> Data to process:
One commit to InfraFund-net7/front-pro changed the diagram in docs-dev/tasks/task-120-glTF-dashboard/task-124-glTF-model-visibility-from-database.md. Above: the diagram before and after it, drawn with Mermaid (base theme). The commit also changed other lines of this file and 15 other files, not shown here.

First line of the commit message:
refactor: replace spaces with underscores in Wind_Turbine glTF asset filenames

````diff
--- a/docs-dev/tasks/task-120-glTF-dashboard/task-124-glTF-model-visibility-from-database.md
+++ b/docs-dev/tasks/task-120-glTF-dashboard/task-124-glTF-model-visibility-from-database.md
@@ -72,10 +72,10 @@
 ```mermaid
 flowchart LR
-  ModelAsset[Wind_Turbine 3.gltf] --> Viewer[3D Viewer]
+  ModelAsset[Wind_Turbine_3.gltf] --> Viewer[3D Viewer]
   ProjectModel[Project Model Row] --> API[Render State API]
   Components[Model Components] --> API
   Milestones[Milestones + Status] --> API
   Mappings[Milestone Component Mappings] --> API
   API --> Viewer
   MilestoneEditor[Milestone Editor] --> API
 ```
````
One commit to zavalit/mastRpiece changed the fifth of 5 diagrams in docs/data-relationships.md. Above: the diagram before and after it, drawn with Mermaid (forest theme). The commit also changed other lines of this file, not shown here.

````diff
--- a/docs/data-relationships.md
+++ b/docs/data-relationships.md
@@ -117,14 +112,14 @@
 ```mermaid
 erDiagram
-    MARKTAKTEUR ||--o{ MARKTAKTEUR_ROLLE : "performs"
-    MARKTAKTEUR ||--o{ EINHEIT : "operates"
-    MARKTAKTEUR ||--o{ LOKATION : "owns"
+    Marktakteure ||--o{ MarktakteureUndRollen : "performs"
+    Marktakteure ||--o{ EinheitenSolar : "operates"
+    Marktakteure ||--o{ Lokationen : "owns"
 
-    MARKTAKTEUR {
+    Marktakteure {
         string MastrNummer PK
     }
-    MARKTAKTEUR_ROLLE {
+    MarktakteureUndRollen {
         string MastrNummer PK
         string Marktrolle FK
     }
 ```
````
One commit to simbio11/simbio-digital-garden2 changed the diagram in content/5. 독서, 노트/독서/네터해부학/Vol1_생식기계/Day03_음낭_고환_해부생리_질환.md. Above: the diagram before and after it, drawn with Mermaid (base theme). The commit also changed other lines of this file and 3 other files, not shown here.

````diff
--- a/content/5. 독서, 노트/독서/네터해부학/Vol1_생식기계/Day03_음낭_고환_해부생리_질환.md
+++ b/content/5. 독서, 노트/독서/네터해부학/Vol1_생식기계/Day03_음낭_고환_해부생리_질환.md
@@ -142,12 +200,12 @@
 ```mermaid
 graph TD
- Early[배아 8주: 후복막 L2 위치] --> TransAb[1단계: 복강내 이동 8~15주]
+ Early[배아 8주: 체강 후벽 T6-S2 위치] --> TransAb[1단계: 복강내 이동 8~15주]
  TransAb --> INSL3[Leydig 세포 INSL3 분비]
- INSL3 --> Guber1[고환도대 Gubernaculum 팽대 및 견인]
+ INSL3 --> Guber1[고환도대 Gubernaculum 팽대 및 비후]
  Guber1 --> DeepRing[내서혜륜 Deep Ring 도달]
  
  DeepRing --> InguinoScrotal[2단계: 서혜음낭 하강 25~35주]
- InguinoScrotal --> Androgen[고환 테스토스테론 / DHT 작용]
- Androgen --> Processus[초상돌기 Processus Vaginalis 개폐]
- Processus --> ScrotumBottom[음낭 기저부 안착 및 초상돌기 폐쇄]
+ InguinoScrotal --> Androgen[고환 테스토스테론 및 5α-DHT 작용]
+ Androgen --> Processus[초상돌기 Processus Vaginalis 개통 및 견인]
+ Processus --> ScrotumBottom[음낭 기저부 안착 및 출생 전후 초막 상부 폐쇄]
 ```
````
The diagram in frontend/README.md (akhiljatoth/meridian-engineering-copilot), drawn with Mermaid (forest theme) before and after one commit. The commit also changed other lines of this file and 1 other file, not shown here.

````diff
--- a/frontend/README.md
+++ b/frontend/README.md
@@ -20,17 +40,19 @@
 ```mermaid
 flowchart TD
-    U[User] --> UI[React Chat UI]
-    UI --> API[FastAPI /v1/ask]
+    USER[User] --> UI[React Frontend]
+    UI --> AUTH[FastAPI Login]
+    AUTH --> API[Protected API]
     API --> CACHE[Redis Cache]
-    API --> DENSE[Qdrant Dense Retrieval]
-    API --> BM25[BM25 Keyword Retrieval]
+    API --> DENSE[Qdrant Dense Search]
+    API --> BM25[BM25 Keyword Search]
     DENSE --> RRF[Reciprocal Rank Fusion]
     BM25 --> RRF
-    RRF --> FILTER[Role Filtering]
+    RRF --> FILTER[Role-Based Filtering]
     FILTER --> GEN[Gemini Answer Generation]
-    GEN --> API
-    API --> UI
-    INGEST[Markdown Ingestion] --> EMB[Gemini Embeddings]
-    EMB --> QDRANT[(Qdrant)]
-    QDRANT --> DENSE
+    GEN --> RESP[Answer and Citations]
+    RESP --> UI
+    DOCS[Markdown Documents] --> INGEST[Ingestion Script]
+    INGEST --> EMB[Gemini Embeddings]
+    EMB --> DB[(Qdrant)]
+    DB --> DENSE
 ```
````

> What the task asks: Count the lines in the listing that hold the word "Gemini", then give the number and nothing else.

> Your solution: 3